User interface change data
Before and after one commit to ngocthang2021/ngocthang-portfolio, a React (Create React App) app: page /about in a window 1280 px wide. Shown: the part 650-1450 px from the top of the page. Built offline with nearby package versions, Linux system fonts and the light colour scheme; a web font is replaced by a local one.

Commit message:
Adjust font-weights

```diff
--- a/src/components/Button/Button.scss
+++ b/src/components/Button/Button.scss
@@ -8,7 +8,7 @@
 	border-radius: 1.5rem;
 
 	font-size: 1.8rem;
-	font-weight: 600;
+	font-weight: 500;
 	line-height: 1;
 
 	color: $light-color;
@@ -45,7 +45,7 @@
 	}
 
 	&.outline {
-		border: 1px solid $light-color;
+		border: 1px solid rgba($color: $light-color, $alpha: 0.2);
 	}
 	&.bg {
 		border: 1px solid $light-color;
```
* * *
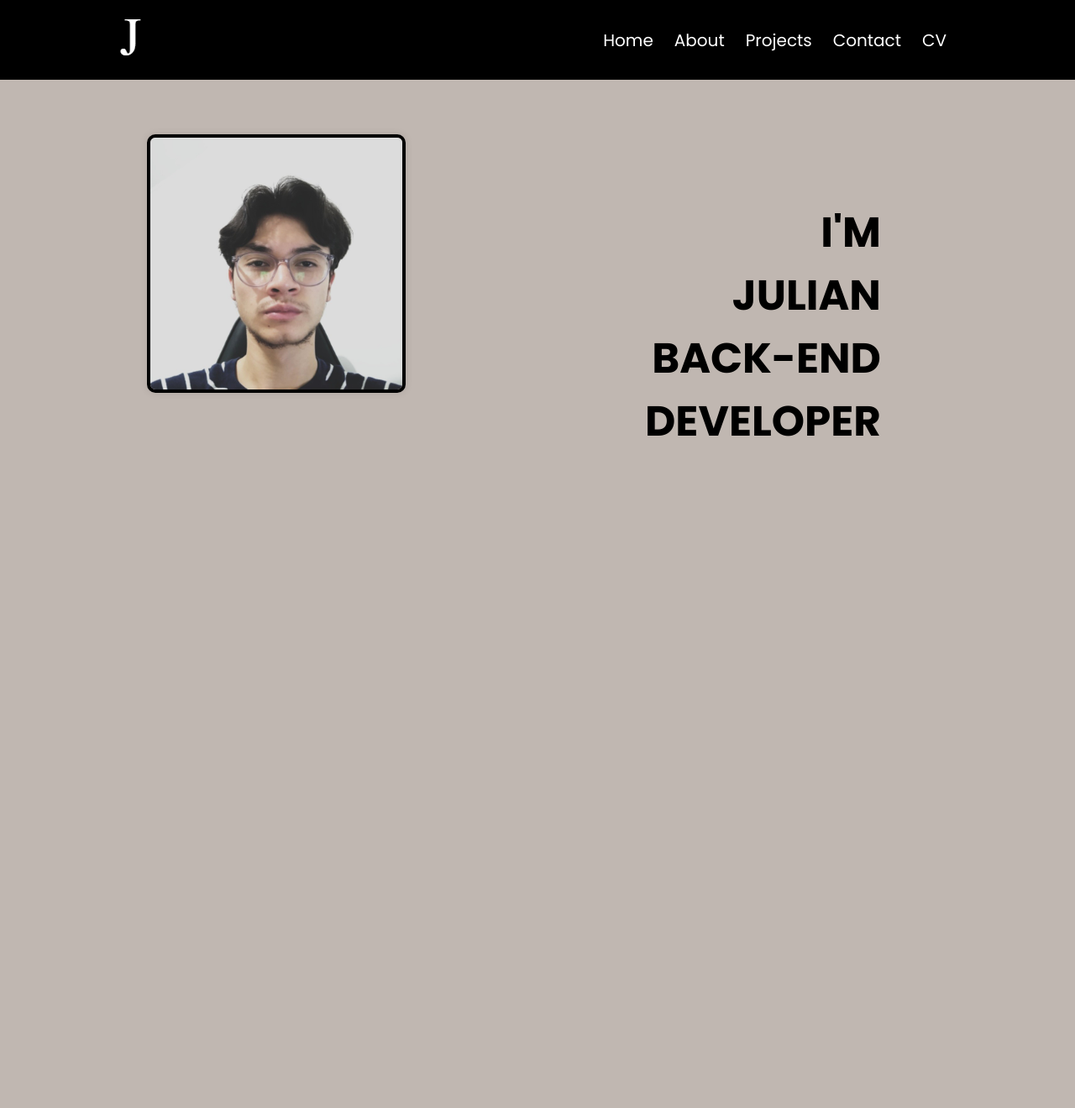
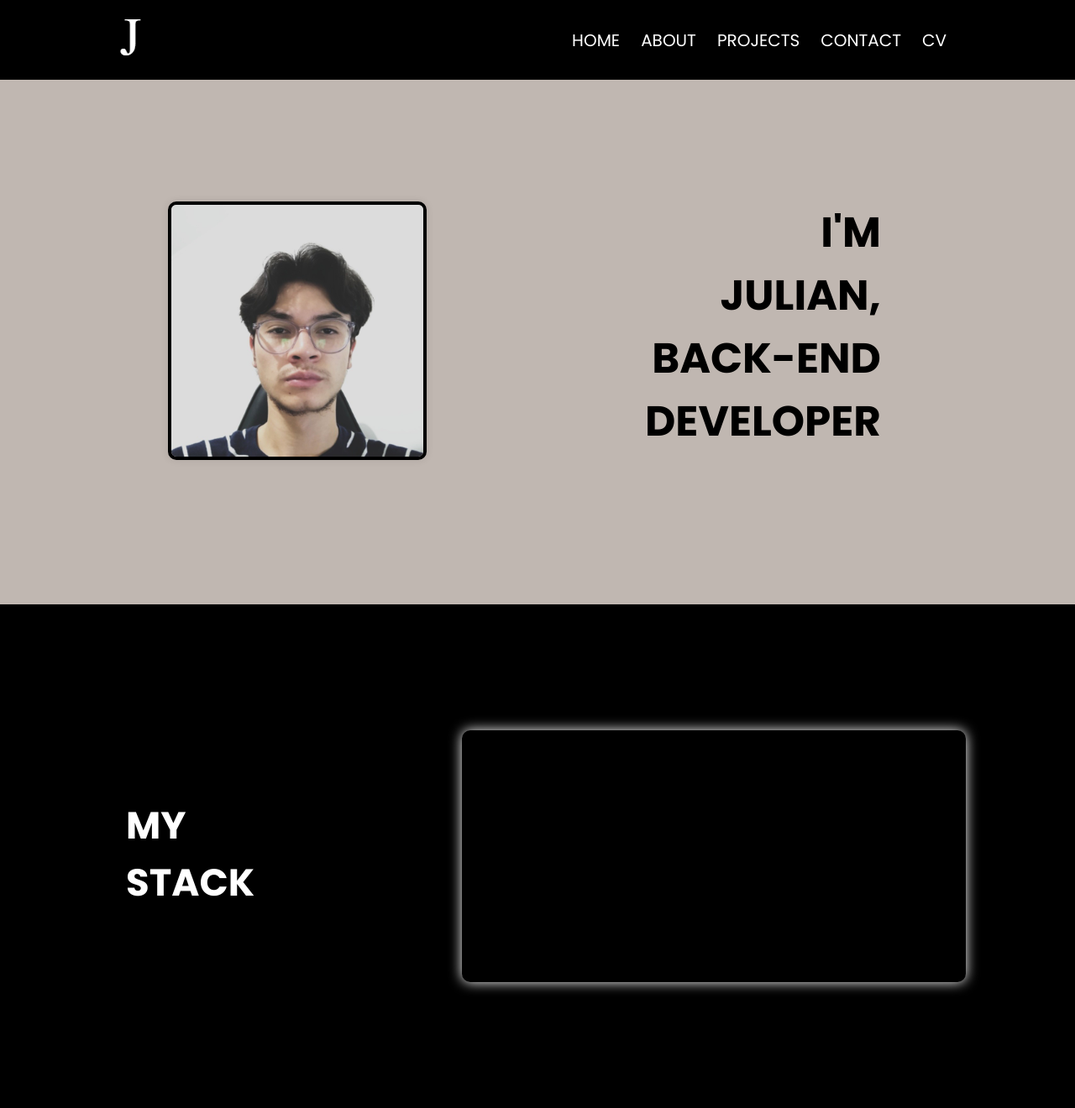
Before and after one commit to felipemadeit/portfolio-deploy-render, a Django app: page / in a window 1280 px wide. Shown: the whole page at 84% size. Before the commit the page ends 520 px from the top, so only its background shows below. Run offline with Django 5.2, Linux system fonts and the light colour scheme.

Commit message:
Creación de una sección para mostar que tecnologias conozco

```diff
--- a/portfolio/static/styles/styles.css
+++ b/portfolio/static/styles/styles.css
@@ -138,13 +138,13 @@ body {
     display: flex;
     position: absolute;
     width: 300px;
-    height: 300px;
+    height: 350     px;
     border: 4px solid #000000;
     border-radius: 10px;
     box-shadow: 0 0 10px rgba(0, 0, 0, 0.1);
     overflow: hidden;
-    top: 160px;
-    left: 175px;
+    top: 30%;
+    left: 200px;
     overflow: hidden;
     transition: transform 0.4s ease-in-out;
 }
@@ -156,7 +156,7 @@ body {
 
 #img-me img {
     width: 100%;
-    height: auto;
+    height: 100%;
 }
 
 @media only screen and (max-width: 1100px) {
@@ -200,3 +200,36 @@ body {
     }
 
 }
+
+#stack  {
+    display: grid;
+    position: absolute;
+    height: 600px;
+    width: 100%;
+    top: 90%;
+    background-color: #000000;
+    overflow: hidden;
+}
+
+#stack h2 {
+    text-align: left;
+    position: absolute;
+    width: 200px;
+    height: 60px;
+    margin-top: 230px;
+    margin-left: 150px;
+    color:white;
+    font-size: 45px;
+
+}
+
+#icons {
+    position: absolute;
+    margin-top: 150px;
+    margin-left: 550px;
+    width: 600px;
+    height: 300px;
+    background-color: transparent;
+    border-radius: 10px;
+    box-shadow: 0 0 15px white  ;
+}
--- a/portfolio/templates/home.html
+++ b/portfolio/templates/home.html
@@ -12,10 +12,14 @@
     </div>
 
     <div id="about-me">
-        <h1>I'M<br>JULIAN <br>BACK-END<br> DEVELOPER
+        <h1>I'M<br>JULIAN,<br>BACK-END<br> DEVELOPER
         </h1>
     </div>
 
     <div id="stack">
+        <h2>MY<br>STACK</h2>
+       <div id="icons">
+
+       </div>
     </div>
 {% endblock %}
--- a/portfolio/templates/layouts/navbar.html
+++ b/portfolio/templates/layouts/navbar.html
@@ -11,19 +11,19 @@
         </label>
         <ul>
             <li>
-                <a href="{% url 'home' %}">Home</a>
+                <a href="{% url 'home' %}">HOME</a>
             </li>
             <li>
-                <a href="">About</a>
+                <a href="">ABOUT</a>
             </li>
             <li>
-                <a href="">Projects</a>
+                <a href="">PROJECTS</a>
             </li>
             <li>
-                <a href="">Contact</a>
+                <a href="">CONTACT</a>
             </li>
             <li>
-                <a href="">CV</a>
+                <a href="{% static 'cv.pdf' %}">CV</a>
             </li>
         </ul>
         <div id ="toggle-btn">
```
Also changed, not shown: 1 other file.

PROBLEM TO SOLVE
Tally up the lines in the records that contain the word "width" and give only the total.

ANSWER TO THIS EXERCISE
6